Required work:
Give the data again exactly as it appears, excluding any pictures.

Supplied material:
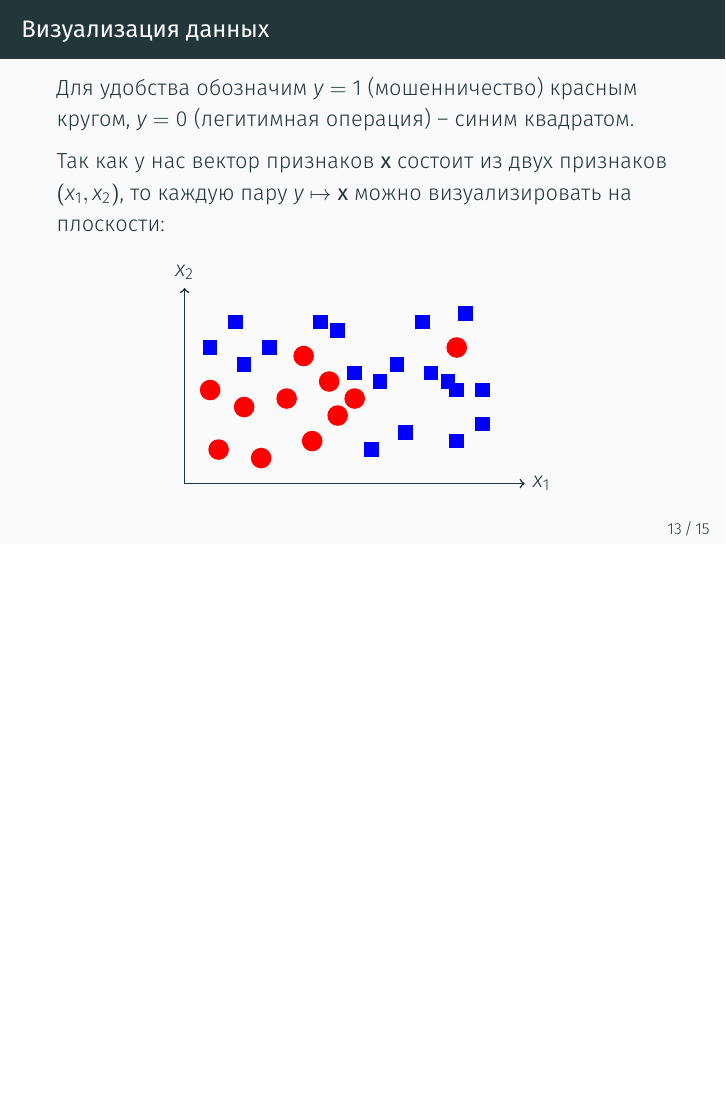
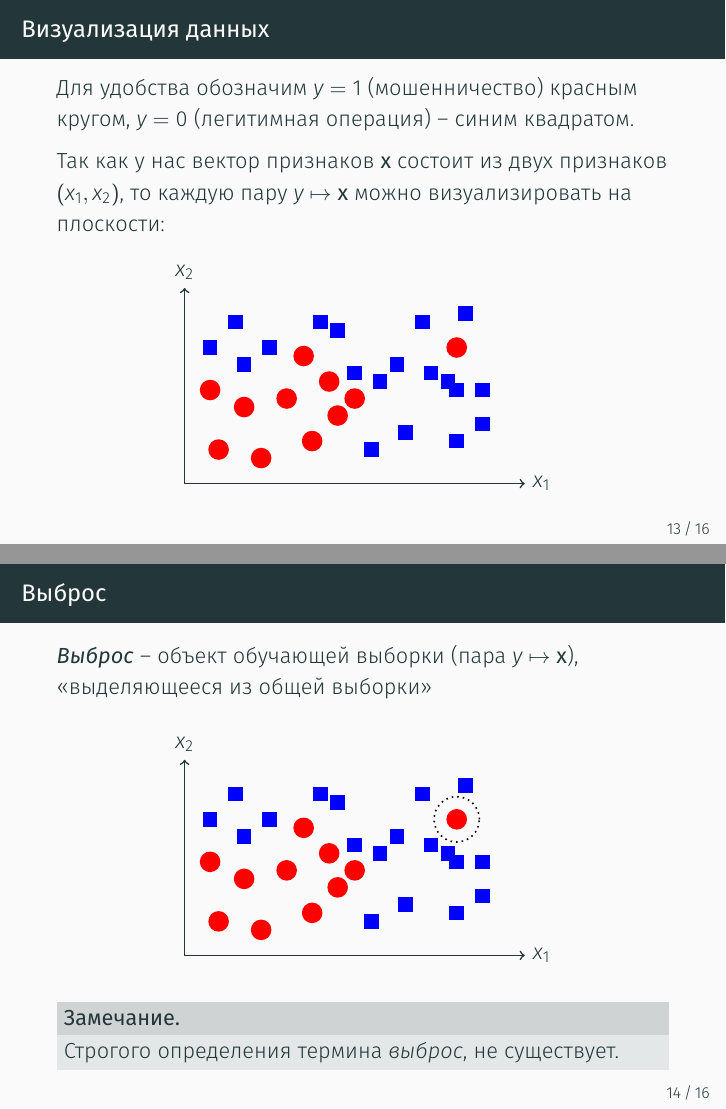
Before and after one commit to kib-courses/dsis, LaTeX slides (03_lecture/03_lecture.tex, which reads pic/desicion_tree_building/outlier.tikz.tex): page 16 of 20 before the commit and pages 16 and 17 of 21 after it, the two joined at a grey line, the shorter picture padded with empty space. Compiled offline with XeLaTeX.

Commit message:
выброс

```diff
--- a/03_lecture/03_lecture.tex
+++ b/03_lecture/03_lecture.tex
@@ -198,11 +198,29 @@
   то каждую пару
   $y \mapsto \bold x$
   можно визуализировать на плоскости:
-  	\begin{center}
+  \begin{center}
   	  \begin{tikzpicture}[scale=1.5]
   	  \input{./../pic/desicion_tree_building/1.tikz.tex}
   	  \end{tikzpicture}
-  	\end{center}
+  \end{center}
+  \end{frame}
+
+  \begin{frame}{Выброс}
+  \termdef{Выброс} -- объект обучающей выборки (пара $y \mapsto \bold x$),
+  <<выделяющееся из общей выборки>>
+  \begin{center}
+  	\begin{tikzpicture}[scale=1.5]
+  	\input{./../pic/desicion_tree_building/outlier.tikz.tex}
+  	\end{tikzpicture}
+  \end{center}
+
+
+
+
+  \begin{block}{Замечание.}
+  Строгого определения термина \term{выброс}, не существует.
+  \end{block}
+
   \end{frame}
 
   \section{Список материалов}
--- /dev/null
+++ b/pic/desicion_tree_building/outlier.tikz.tex
@@ -0,0 +1,4 @@
+\input{./../pic/desicion_tree_building/1.tikz.tex}
+
+\tikzstyle{outlier}=[circle,thick,draw=black,dotted,minimum size=8mm]
+\node [outlier]  at (3.2, 1.6) {};
```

Reply:
Before and after one commit to kib-courses/dsis, LaTeX slides (03_lecture/03_lecture.tex, which reads pic/desicion_tree_building/outlier.tikz.tex): page 16 of 20 before the commit and pages 16 and 17 of 21 after it, the two joined at a grey line, the shorter picture padded with empty space. Compiled offline with XeLaTeX.

Commit message:
выброс

```diff
--- a/03_lecture/03_lecture.tex
+++ b/03_lecture/03_lecture.tex
@@ -198,11 +198,29 @@
   то каждую пару
   $y \mapsto \bold x$
   можно визуализировать на плоскости:
-  	\begin{center}
+  \begin{center}
   	  \begin{tikzpicture}[scale=1.5]
   	  \input{./../pic/desicion_tree_building/1.tikz.tex}
   	  \end{tikzpicture}
-  	\end{center}
+  \end{center}
+  \end{frame}
+
+  \begin{frame}{Выброс}
+  \termdef{Выброс} -- объект обучающей выборки (пара $y \mapsto \bold x$),
+  <<выделяющееся из общей выборки>>
+  \begin{center}
+  	\begin{tikzpicture}[scale=1.5]
+  	\input{./../pic/desicion_tree_building/outlier.tikz.tex}
+  	\end{tikzpicture}
+  \end{center}
+
+
+
+
+  \begin{block}{Замечание.}
+  Строгого определения термина \term{выброс}, не существует.
+  \end{block}
+
   \end{frame}
 
   \section{Список материалов}
--- /dev/null
+++ b/pic/desicion_tree_building/outlier.tikz.tex
@@ -0,0 +1,4 @@
+\input{./../pic/desicion_tree_building/1.tikz.tex}
+
+\tikzstyle{outlier}=[circle,thick,draw=black,dotted,minimum size=8mm]
+\node [outlier]  at (3.2, 1.6) {};
```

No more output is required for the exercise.